Magic and Motherhood in Netflix’s The Witcher: Part 1

Posted on December 31, 2019 by Monica Valentinelli

The Witcher Roleplaying GameNetflix’s adaptation of The Witcher debuted in December 2019 and has been met with both criticism and accolades. If you’re not already aware, the events in The Witcher Season One are presented as a time-hopping origin story, or braided narrative, for three characters: Yennefer of Vengerberg, Geralt of Rivia, and Ciri of Cintra. The character arcs and setting material were drawn from short stories published in two collections written by Polish author Andrzej Sapkowski “Sword of Destiny” (1992) and “The Last Wish” (1993), which predate the video games. This post dives into a specific aspect of The Witcher–magic–and does contain some spoilers and only draws from Netflix’s series as a primary source.
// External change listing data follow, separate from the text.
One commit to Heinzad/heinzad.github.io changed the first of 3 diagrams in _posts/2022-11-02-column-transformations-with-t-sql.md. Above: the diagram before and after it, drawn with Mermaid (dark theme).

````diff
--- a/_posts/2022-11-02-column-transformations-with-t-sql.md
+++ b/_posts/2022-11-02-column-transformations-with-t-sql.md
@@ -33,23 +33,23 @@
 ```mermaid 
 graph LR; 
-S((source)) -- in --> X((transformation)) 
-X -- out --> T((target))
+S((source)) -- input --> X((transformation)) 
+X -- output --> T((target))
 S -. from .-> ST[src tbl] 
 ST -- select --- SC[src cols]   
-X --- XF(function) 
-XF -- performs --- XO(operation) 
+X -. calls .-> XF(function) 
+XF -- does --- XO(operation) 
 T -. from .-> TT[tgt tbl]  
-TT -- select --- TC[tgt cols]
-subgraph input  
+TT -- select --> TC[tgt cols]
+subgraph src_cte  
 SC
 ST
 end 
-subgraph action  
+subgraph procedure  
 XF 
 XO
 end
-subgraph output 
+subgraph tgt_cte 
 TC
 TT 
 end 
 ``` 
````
I had a lot of fun with Geralt of Rivia and monster hunting as a fan, but wanted to dive deeply into an aspect of the worldbuilding and narrative from a creator’s and setting adaptor’s POV. In Part I, I examine the magic and magical systems present in The Witcher. In Part II, I’ll then dive into motherhood and fertility which serve as examples of how its implemented and commented upon in this setting.

Before I unravel the magic system in The Witcher, here’s some background on magic if you’re unfamiliar with how our world influences worldbuilding in fantasy. If you want to skip the first part, click on this link: Magic and Magic Systems in The Witcher.

Basics of Magic and Magical Systems

In our world, magical traditions and practices have existed for millennia as a means to explain and/or affect natural phenomena, such as the weather, human body and mind, animal kingdom, and the environment, but also to exert influence over the supernatural world by contacting deities, foretelling the future, etc. Magic wasn’t just “this superstitious thing naive people did”, it was their reality.

Hundreds, if not thousands, of magic systems exist. Magic systems can either have a singular focus or be multidisciplinary touching on botany, astronomy, biology, chemistry, physics, etc. Notably, alchemy served as the precursor to chemistry, but even so: there were different varieties informed by religious and cultural beliefs. Keep in mind that while scientific disciplines offer a common set of facts across multiple cultures, magical systems do not employ universal truths even when leveraging the same ritual components or tools.

This is one of the many reasons politics are omnipresent and inseparable from magic. Identity, however, is another and magic is filled with misogynistic and gender essentialist views. Paracelsus, a 16th century Swedish physician, astrologer, and alchemist, for example, believed that magic was natural and accessible provided you weren’t a menstruating woman. European magicians are often depicted as privileged, white, cisgendered males, while village herbalists are illustrated as poor, white, ugly, older women with monstrous features or intent. Women did participate in the development of the sciences and were not exclusively folklorists. Though they are un-credited and have often been erased from the texts, it wasn’t uncommon for a female alchemist to provide aid during experiments.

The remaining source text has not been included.